Object name: NGC3945

Designation(s): NGC3945, NGC3975, NGC3978,

NGC 3945 is a double ring galaxy in Ursa Major just above the bowl of the big dipper. It is about 65 million light-years distant (64 by redshift). It is classed by NED as SB(rs)0+ with a LINER core. The NGC project says more simply SB0. It reminds me of NGC 2859 I posted February 2012. It too has a double ring structure but is seen a bit more face on. I see a small fuzzy blob on the east-northeast outer edge of the outer ring. NED shows nothing at its position. It is seen on the POSS plates so is real. Is it the remains of something NGC 3945 is digesting? I have no idea. A Hubble image of the galaxy\'s core shows several dust clouds I wasn\'t able to resolve. An amateur\'s processing of the HST data can be found at: http://www.flickr.com/photos/77452188@N05/7281940538/lightbox/ . The galaxy lacks a central bulge. At one time it was thought such galaxies didn\'t have a central supermassive black hole at their core but the HST data says it likely has one, about twice the size of the one in our core though the data is fuzzy enough it could also indicate no black hole but that is of a low probability from how I read the papers. At 65 million light-years the galaxy is about 120 thousand light-years across, about the size of our galaxy if some current papers resizing the Milky Way are correct.

NGC 3945 was discovered by William Herschel on March 19, 1790. It is in the original H400 program. My log for that on the night of April 16, 1985 hurt by humidity at up to 150x says; \"Small, round galaxy with a bright inner circle surrounded by a tight halo. Apparently, this halo wasn\'t seen by the writer\'s 8\" telescope.\" I\'m wondering if I saw the outer halo or just the round disk off the bar.

There are two other NGC galaxies in the image. To capture them I had to put NGC 3945 on the right side of the image. They are NGC 3975 and NGC 3978. They share almost the exact same redshift so are a true pair though NGC 3975 is much smaller. Still, NGC 3975 is rather large at 90 million light-years. So that makes 3978 enormous at over 250,000 light-years measuring the plumes. Just the arms give a size of 190,000 light-years. Still a monster of a spiral galaxy. So where did the plumes come from? I\'d think NGC 3975 would be highly distorted if it interacted with it but it looks pretty normal with no sign of plumes. To complicate things NED shows two tiny galaxies against the disk of NGC 3978. If real and in the disk as NED seems to indicate then they could be the remains of its latest meal of dwarf galaxies. That could account for the plumes. Problem is they are right on fragments of spiral arms and appear in my image as nothing more than star clouds similar to several others seen along the arms. So are they galaxies that both happened to align with arms or star clouds in the arms? I feel the latter is most likely but have pointed them out in the annotated image but with the notation G?
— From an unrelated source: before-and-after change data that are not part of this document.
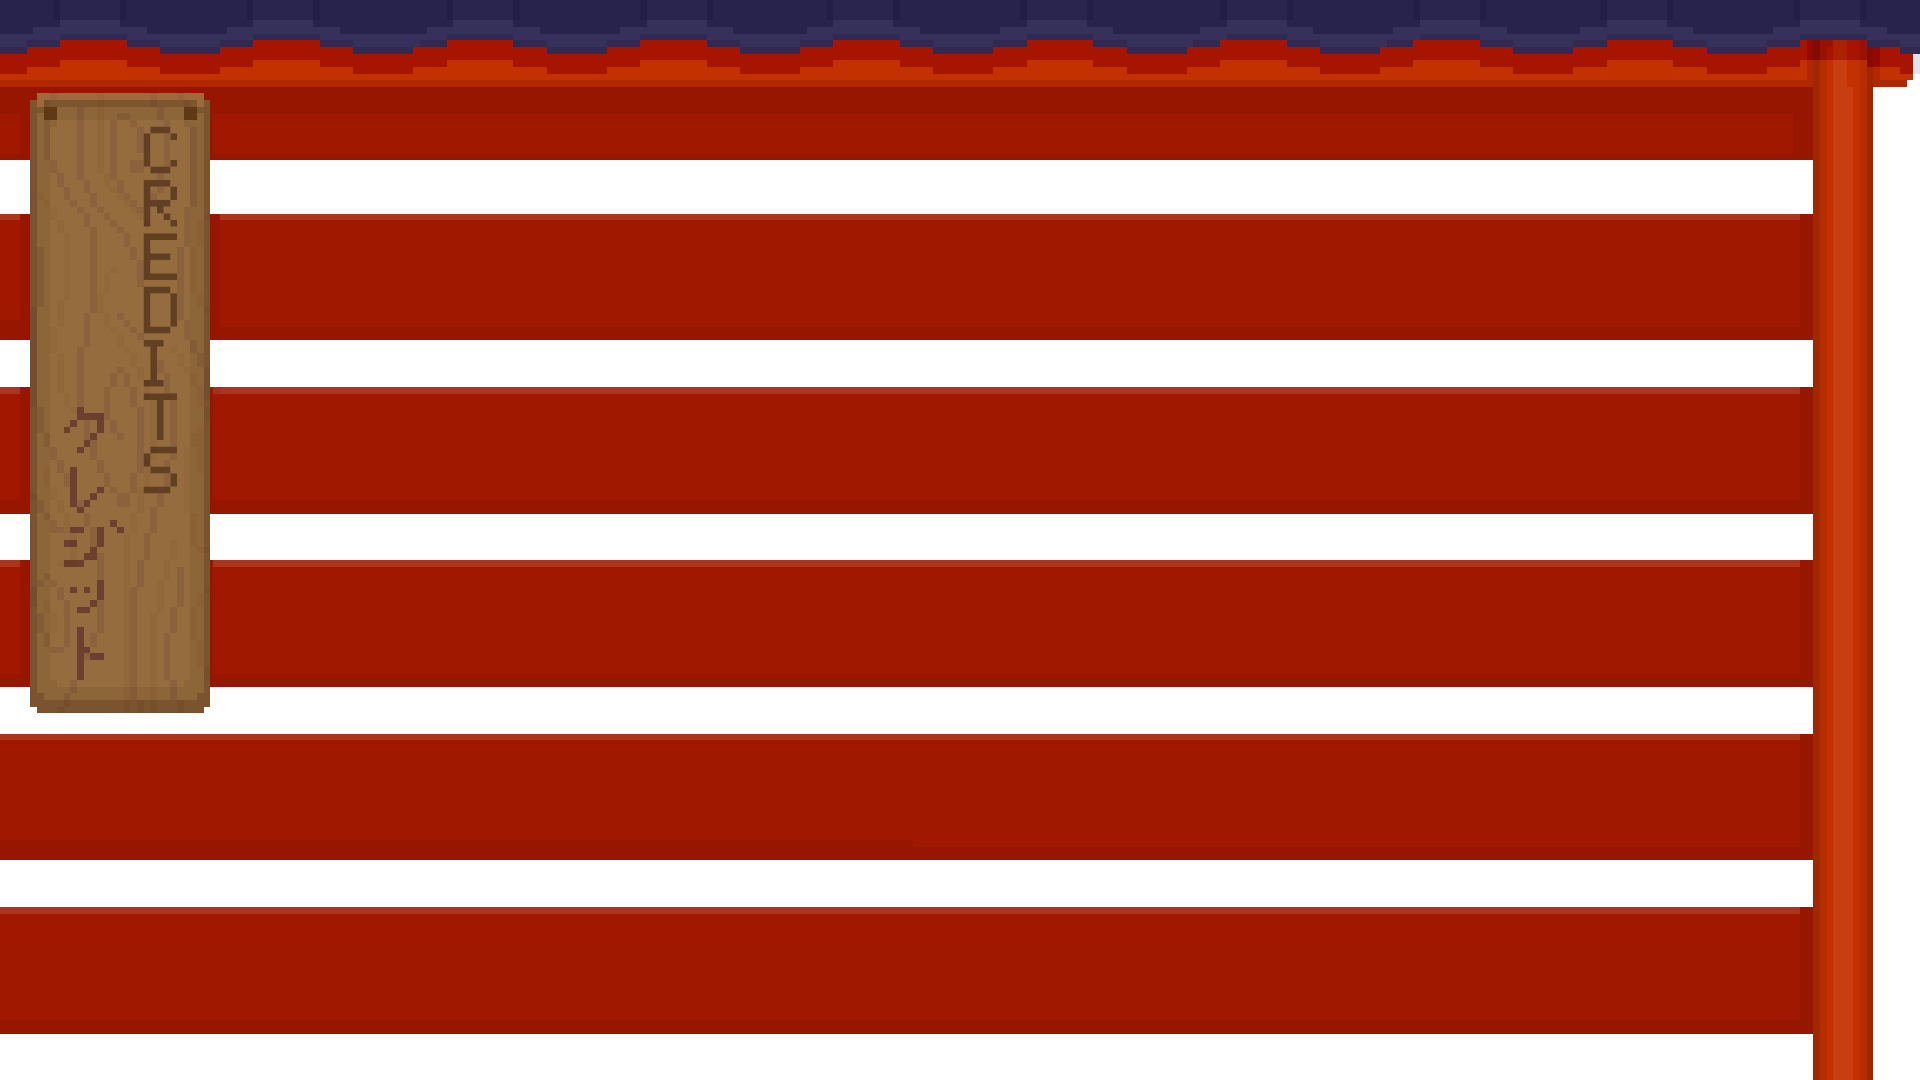
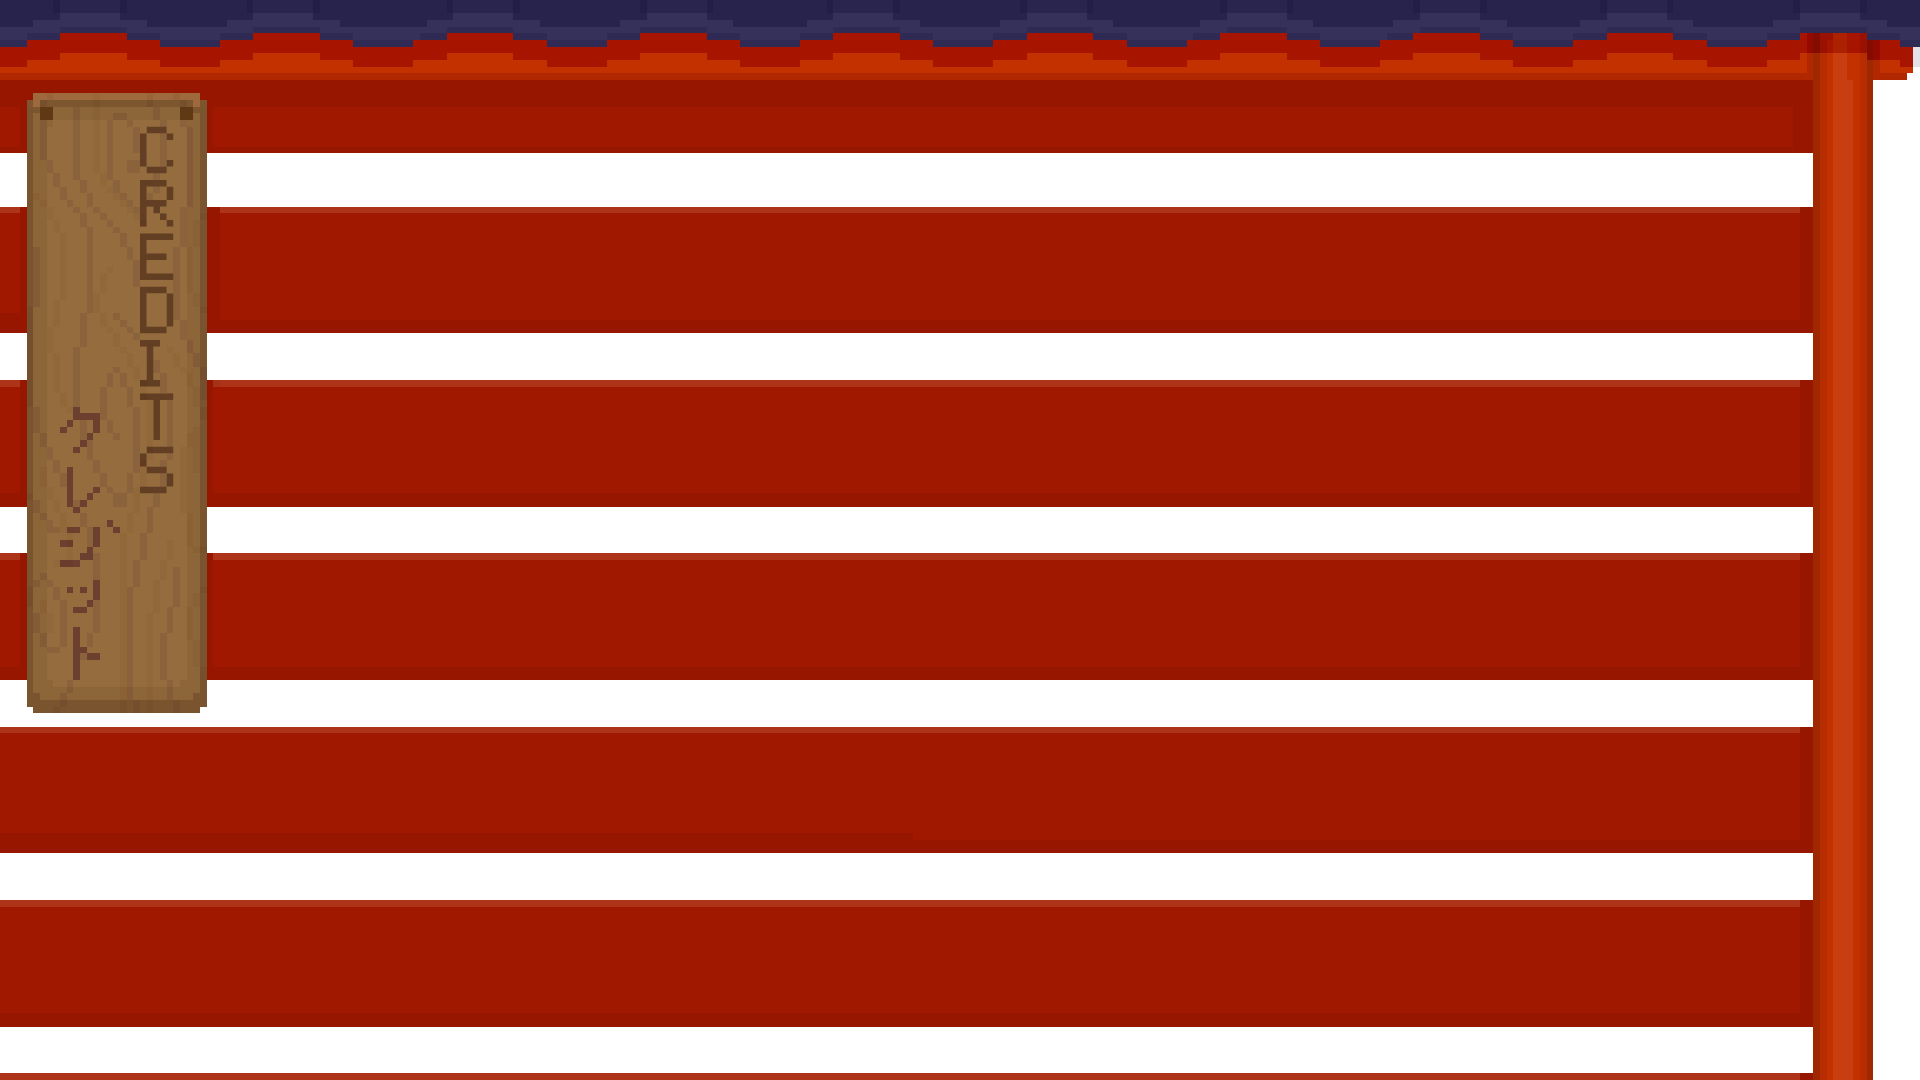
More Credits

diff --git a/Scripts/Scenes/CreditsScreen.cs b/Scripts/Scenes/CreditsScreen.cs
@@ -3,16 +3,37 @@ using System;
 
 public class CreditsScreen : SceneBase
 {
+	private int PageNum;
+	private TextureRect FirstPage;
+	private TextureRect SecondPage;
+	
 	// Called when the node enters the scene tree for the first time.
 	public override void _Ready()
 	{
 		base._Ready();
 		isGameplay = false;
+		
+		PageNum = 1;
+		FirstPage = GetNode<TextureRect>("FirstPage");
+		SecondPage = GetNode<TextureRect>("SecondPage");
 	}
 
 	public void _on_any_input_pressed()
 	{
-		GetTree().ChangeScene("res://Scenes/Start.tscn");
+		if (PageNum == 1)
+		{
+			FirstPage.Hide();
+			SecondPage.Show();
+			PageNum++;
+		}
+		else if (PageNum == 2)
+		{
+			PageNum = 1;
+			FirstPage.Show();
+			SecondPage.Hide();
+			GetTree().Paused = false;
+			Hide();
+		}
 	}
 	
 	public override void _Input(InputEvent @event)
@@ -22,9 +43,15 @@ public class CreditsScreen : SceneBase
 				_on_any_input_pressed();
 			}
 		}
-		if (@event is InputEventMouseButton eventMouseButton) {
-			_on_any_input_pressed();
-		}
+		//if (@event is InputEventMouseButton eventMouseButton) {
+		//	_on_any_input_pressed();
+		//}
 	}
-
+	private void _on_ContinueButton_pressed()
+	{
+		_on_any_input_pressed();
+	}
 }
+
+
+

diff --git a/Scripts/Scenes/StartScreen.cs b/Scripts/Scenes/StartScreen.cs
@@ -19,6 +19,8 @@ public class StartScreen : SceneBase
 	private const Option RIGHT_BOUND_OPTION = Option.Quit;
 
 	private Option optSel = Option.Start;
+	
+	private Node2D CreditsScreen;
 
 	// Called when the node enters the scene tree for the first time.
 	public override void _Ready()
@@ -30,6 +32,8 @@ public class StartScreen : SceneBase
 		normTexture = butSel.GetNormalTexture();
 		// highlight the new button
 		butSel.SetNormalTexture(butSel.GetHoverTexture());
+		
+		CreditsScreen = GetNode<Node2D>("CreditsScreen");
 	}
 
 	private void update_highlighted_button(Option next) {
@@ -44,12 +48,6 @@ public class StartScreen : SceneBase
 		butSel = butNext;
 	}
 
-	// Called every frame. 'delta' is the elapsed time since the previous frame.
-	// public override void _Process(float delta)
-	// {
-
-	// }
-
 	public void _on_StartButton_pressed()
 	{
 		GetTree().ChangeScene("res://Scenes/World.tscn");
@@ -62,7 +60,8 @@ public class StartScreen : SceneBase
 
 	public void _on_CreditsButton_pressed()
 	{
-		GetTree().ChangeScene("res://Scenes/Credits.tscn");
+		CreditsScreen.Show();
+		GetTree().Paused = true;
 	}
 
 	public override void _UnhandledInput(InputEvent @event)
NGC 3975 was discovered by Lawrence Parsons, often known as Lord Rosse, on February 21, 1874. NGC 3978 was discovered by William Herschel on March 19, 1790. It isn\'t in either H400 program.

There are quite a few galaxies in the annotated image at about 135 million light-years. They are likely members of the Abell 1402 cluster centered just below the lower right of my image. NED lists it at a distance of 137.5 million light-years with a radius of 12.5 minutes (about half the vertical size of my image) It is of group class 0 which has 30 to 49 galaxies. Sufficient to take in most of the galaxies at that distance in my image.

In the upper right corner is a very blue object. Some catalogs call it a galaxy, others a galaxy with a very active AGN and still others say it is a blue quasar. Not taking sides I\'ve listed it as G/AGN/Q to cover all three possibilities. Nearby are a trio of three galaxies (lower right of the G/AGN/Q. While NED lists the faintest (upper left of the three) the other two aren\'t in NED at all so get a question mark for a label. No way to know if they are related or not unfortunately

Several galaxy clusters with a Big Cluster Galaxy at their core are marked in the image, often at a distance that is closer than the anchoring galaxy. Obviously, they both can\'t be right. While the anchoring galaxy is rather obvious in my image I don\'t see the other members but I listed the count shown at NED anyway.

The blue blob on the very lower left edge of the image is due to the 8th magnitude, A3 star, SAO 15664 hitting the very edge of the CCD. I probably should have cloned it out but didn\'t think of that at the time.

14\" LX200R @ f/10, L=4x10\' RGB=2x10\', STL-11000XM, Paramount ME